Extracted data below:

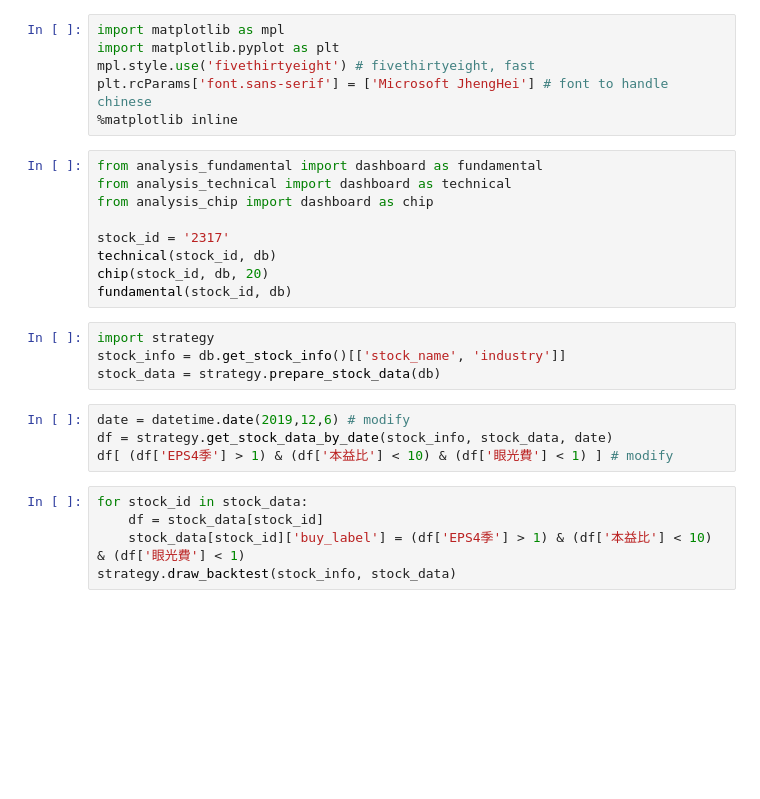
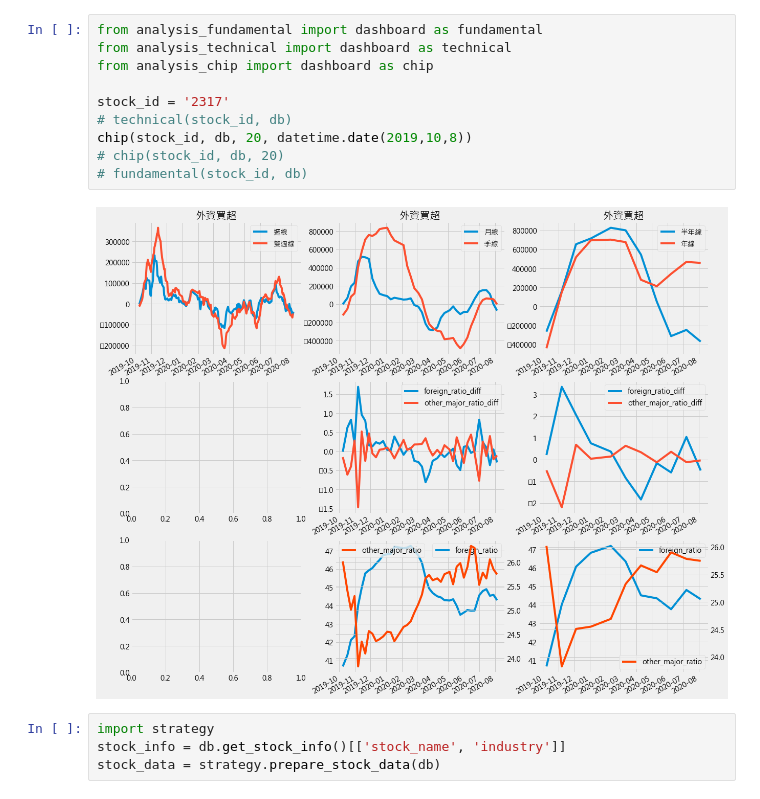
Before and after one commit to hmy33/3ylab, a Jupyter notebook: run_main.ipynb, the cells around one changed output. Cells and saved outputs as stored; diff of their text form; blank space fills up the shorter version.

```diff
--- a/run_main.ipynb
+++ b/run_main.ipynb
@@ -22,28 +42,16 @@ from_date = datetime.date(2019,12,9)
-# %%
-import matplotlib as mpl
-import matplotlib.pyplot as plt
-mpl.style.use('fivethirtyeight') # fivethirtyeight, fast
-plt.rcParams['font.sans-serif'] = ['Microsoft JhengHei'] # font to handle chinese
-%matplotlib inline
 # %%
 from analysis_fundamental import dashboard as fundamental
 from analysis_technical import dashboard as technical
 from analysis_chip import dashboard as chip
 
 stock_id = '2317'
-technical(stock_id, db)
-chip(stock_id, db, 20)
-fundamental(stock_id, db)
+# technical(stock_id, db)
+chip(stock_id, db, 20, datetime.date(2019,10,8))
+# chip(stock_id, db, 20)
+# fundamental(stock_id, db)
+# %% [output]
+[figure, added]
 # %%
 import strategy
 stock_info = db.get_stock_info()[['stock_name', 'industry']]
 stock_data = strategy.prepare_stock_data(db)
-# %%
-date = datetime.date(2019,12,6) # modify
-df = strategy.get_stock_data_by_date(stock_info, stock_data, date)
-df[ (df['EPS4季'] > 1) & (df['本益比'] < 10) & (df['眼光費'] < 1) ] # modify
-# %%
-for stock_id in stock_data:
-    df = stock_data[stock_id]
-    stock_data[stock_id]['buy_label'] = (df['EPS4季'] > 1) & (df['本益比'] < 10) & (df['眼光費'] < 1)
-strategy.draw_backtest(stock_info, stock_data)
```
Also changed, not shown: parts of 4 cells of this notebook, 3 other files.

End of Extracted data.
Extracted data below:

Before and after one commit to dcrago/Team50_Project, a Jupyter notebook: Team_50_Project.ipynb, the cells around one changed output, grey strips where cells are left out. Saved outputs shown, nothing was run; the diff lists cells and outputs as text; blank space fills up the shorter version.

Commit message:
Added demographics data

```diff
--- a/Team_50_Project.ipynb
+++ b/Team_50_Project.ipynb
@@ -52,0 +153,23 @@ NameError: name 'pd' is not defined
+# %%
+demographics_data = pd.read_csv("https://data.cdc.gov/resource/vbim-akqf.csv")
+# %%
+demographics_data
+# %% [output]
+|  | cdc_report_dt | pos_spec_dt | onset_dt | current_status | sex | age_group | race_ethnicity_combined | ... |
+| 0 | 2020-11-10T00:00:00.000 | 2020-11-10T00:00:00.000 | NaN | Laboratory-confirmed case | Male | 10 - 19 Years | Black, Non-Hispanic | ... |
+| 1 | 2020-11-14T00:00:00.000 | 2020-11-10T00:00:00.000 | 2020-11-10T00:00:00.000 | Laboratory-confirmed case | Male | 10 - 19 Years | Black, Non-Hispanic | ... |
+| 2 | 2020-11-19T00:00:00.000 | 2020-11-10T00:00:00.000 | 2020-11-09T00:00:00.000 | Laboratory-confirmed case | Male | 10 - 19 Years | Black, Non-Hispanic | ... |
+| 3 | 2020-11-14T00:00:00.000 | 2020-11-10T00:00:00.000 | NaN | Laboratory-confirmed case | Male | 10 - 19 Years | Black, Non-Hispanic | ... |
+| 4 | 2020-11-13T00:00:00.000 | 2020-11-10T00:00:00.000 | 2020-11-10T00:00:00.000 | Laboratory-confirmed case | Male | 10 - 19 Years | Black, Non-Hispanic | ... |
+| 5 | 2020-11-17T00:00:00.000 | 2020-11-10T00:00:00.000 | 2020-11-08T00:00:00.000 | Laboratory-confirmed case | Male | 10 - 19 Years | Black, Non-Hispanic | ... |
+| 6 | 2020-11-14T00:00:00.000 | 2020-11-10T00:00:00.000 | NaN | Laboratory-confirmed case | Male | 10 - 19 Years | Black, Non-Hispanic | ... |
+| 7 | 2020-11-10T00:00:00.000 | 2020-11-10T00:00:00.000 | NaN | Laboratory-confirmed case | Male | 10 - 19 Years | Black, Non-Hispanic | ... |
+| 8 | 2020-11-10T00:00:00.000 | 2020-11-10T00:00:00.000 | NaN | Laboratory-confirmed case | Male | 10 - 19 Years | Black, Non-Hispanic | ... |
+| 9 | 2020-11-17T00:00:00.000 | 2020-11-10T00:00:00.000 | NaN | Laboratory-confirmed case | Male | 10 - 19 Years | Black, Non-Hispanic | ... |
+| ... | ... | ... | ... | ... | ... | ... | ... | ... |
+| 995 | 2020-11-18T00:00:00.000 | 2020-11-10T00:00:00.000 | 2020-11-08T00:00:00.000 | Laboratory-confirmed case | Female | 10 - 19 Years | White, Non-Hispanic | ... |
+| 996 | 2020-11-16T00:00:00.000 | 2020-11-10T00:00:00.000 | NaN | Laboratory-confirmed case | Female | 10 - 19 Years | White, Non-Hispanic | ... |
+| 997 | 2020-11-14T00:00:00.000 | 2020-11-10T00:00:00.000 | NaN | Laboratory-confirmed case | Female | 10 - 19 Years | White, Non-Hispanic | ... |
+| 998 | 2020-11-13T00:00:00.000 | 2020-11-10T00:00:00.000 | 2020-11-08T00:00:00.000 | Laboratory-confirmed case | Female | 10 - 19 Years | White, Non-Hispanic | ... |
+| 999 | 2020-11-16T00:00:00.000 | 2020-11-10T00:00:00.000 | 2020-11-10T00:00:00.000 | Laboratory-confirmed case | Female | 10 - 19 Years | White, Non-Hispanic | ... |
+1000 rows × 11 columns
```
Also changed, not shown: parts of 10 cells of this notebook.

End of Extracted data.

Work request: Wherever the word "datetime" turns up in the material, copy the whole line.

Answer to this task:
@@ -22,28 +42,16 @@ from_date = datetime.date(2019,12,9)
+chip(stock_id, db, 20, datetime.date(2019,10,8))
-date = datetime.date(2019,12,6) # modify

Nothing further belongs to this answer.